Prompt ▸ Each line below with the word "attester" needs to be copied.

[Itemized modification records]
──────────

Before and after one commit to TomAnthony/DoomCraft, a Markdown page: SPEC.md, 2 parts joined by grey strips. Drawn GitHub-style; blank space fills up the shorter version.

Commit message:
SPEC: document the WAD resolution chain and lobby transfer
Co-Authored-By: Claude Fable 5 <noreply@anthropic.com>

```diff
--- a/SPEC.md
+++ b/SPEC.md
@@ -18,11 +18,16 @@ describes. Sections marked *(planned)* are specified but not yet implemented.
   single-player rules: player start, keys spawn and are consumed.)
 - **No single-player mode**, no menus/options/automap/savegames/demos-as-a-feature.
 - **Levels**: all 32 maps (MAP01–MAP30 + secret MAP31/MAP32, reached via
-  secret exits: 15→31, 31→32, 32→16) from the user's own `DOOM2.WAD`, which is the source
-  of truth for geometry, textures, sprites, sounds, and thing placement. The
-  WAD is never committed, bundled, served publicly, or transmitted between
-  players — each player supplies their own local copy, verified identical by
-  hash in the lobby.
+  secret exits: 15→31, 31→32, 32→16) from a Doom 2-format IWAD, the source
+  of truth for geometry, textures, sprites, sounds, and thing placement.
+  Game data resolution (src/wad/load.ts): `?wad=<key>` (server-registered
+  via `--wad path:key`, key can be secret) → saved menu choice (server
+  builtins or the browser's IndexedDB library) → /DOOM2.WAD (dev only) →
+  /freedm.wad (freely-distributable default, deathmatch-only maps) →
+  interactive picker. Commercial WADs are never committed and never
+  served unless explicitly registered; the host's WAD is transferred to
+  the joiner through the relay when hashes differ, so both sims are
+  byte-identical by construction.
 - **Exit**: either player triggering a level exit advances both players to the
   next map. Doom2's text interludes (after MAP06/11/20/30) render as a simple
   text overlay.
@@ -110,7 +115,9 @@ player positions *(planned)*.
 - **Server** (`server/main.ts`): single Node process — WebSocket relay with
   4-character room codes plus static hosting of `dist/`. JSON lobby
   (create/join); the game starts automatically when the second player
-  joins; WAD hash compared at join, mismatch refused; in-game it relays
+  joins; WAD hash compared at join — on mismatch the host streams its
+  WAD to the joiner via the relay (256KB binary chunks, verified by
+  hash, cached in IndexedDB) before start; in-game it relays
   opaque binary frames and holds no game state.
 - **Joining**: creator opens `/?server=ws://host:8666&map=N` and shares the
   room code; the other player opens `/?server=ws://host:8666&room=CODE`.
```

──────────

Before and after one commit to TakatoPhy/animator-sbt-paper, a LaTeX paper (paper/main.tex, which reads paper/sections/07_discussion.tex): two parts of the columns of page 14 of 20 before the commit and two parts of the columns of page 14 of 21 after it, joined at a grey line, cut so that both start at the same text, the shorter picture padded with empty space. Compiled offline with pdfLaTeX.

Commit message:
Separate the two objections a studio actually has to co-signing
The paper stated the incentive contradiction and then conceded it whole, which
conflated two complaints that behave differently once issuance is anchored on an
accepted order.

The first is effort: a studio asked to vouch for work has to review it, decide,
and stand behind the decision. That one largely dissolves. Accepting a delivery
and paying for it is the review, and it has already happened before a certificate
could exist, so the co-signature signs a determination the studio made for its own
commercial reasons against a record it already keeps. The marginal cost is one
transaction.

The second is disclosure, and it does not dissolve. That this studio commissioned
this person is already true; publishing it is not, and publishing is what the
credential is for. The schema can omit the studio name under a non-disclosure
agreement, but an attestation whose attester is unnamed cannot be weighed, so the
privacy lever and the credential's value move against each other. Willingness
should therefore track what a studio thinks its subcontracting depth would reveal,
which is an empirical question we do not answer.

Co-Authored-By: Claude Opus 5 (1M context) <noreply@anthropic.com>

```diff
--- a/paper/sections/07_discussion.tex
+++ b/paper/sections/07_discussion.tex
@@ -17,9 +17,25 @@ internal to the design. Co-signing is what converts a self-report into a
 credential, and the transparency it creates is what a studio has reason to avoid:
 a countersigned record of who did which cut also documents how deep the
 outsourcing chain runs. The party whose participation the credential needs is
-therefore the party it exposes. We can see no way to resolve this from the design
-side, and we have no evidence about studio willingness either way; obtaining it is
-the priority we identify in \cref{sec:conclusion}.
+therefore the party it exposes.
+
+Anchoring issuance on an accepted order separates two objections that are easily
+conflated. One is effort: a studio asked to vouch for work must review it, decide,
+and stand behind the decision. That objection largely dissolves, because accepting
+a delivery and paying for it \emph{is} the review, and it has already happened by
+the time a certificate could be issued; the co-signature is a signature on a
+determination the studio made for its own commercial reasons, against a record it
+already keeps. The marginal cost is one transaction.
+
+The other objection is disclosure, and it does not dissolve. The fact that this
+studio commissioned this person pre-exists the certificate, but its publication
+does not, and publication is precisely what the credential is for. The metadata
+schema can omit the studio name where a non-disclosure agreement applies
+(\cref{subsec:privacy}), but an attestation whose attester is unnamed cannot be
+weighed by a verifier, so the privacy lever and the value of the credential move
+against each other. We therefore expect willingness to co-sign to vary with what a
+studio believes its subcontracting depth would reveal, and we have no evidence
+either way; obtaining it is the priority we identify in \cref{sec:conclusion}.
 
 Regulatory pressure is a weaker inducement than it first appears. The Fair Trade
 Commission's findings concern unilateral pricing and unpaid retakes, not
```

──────────

Exercise result ▸
agreement, but an attestation whose attester is unnamed cannot be weighed, so the
+(\cref{subsec:privacy}), but an attestation whose attester is unnamed cannot be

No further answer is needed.